Guam is calling on New Zealand and Australia to help aid the development of Pacific Island basketball.
The US Territory completed a clean sweep of their opposition in an Asia Cup pre-qualifying tournament in Thailand last month, to advance to the final round of qualifiers next year.
The former FIBA Oceania Championship was a closed shop to Pacific Island nations, with Australia and New Zealand contesting the final eight editions of the men's event from 2001-2015 and the final four women's events from 2009-2015.
Guam was invited to compete in FIBA Asia for the first time this year after winning gold at the 2015 Pacific Games in Port Moresby.
Head coach EJ Calvo said after so long sitting on the sidelines it was exactly the sort of challenge they had been craving.
"Definitely we know that we have a lot of work to do before we close the gap between Guam and the other countries in Asia - especially New Zealand and Australia," he said.

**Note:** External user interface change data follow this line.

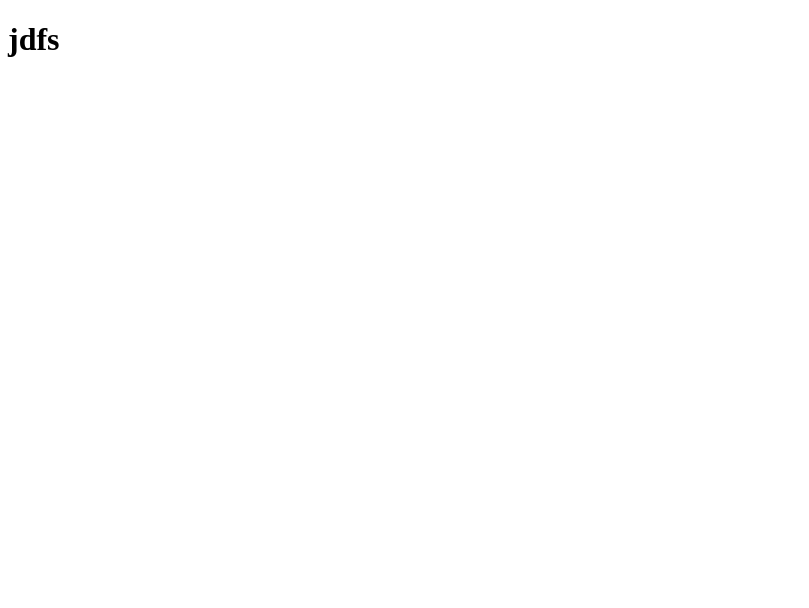
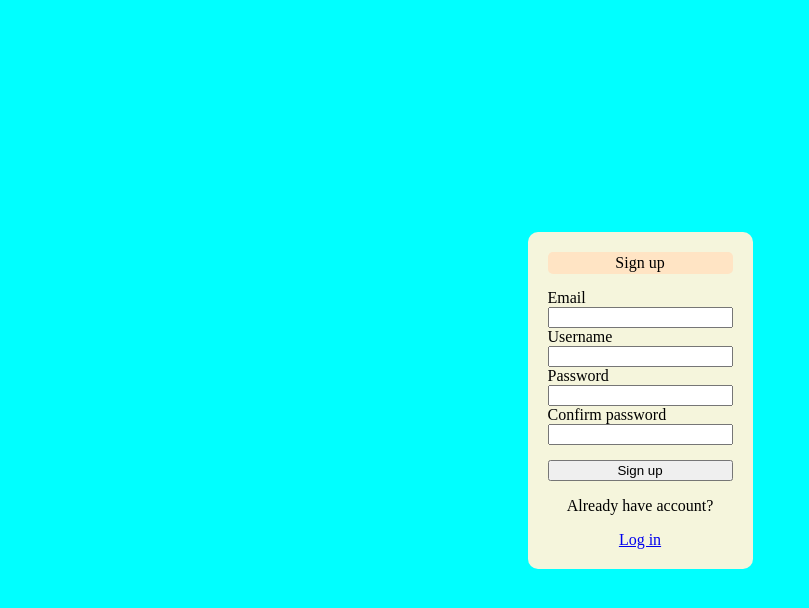
Before and after one commit to mkozul10/chat-app-with-users, a website: page public/index.html in a window 1280 px wide. Shown: the whole page, without its empty margins (0-809 px from the left). Drawn offline with Linux system fonts and the light colour scheme.

Commit message:
added sign-up form

```diff
--- a/public/index.html
+++ b/public/index.html
@@ -3,10 +3,35 @@
 <head>
     <meta charset="UTF-8">
     <meta name="viewport" content="width=device-width, initial-scale=1.0">
-    <title>Tananana</title>
+    <title>Chat</title>
+    <link rel="stylesheet" href="styles/style.css">
 </head>
 <body>
-    <h1>jdfs</h1>
+    <!--Sign up-->
+    <div id="sign-up-container">
+        <header id="sign-up-header">Sign up</header>
+        <form>
+            <div id="form-control">
+                <label for="email">Email</label>
+                <input type="email" name="email" id="email" required>
+
+                <label for="username">Username</label>
+                <input type="username" name="username" id="username" required>
+
+                <label for="password1">Password</label>
+                <input type="password" name="password1" id="password1" required>
+
+                <label for="password2">Confirm password</label>
+                <input type="password" name="password2" id="password2" required>
+
+                <button type="submit" id="sign-up-submit">Sign up</button>
+
+                <p style="text-align: center;">Already have account?</p>
+                <a href="#" style="text-align: center;">Log in</a>
+            </div>
+        </form>
+
+    </div>
 
 </body>
 </html>
--- /dev/null
+++ b/public/styles/style.css
@@ -0,0 +1,36 @@
+body,html{
+    height: 100%;
+    width: 100%;
+    display: flex;
+    align-items: center;
+    justify-content: center;
+    background-color: aqua;
+}
+
+#sign-up-container{
+    display: flex;
+    flex-direction: column;
+}
+
+#form-control{
+    display: flex;
+    flex-direction: column;
+}
+
+#sign-up-header{
+    text-align: center;
+    margin-bottom: 15px;
+    padding: 2px;
+    border-radius: 5px;
+    background-color:bisque;
+}
+
+#sign-up-submit{
+    margin-top: 15px;
+}
+
+#sign-up-container{
+    padding: 20px;
+    background-color:beige;
+    border-radius: 10px;
+}
```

"We're just excited to compete and be on the court with them and do our best. We have a pretty wide range of ages on our team: some experienced veterans and college players who are also a big part of our future and then trying to keep the system going for the next couple of years and inspire the next generation."
Guam are currently 76th in the FIBA men's basketball world rankings, well adrift of Australia (10th) and New Zealand (38th).
EJ Calvo said one way the Trans-Tasman neighbours could help Pacific teams improve is by revisiting changes to eligibility rules, which no longer treat Oceania players as "locals".
"I hope for the future that Australia and New Zealand continue to help Pacific Island programmes get better," he said.
"The biggest thing that they've done in the past is allow Pacific Islanders to play in their professional league as local players but then of course that rule was taken away - was it a year ago or a couple of years ago?
"That hurt a bunch of guys in Fiji and Tonga and definitely in Guam who the number of generations have been looking at that as finding a professional opportunity for a Pacific Island basketball player.
"I'm hoping that can be looked again and basically there's no opportunities for us to play domestically and play year-round and that would be a big benefit for us."
Each NBL team is able to contract a player from a FIBA Asia or Oceania country other than Australia or New Zealand as a non-restricted player.
However, in widening the eligibility to all of Asia, Pacific Island players are likely to be overlooked in favour of high-profile Asian imports.
Guam international Tai Wesley was signed by the New Zealand Breakers in 2014 using the old Oceania rule and won the Australian NBL title the following year.
He returned to the Auckland-based club in May, fresh from winning another NBL crown with Melbourne United, but was allowed to retain his "unrestricted" import status while he goes through the process of gaining New Zealand or Australian citizenship.
EJ Calvo said the next major focus for the Guam men's national team will be defending their Pacific Games gold medal in Samoa next year, with Tai Wesley and older brothers Mekeli and Russell expected to play a key role once again.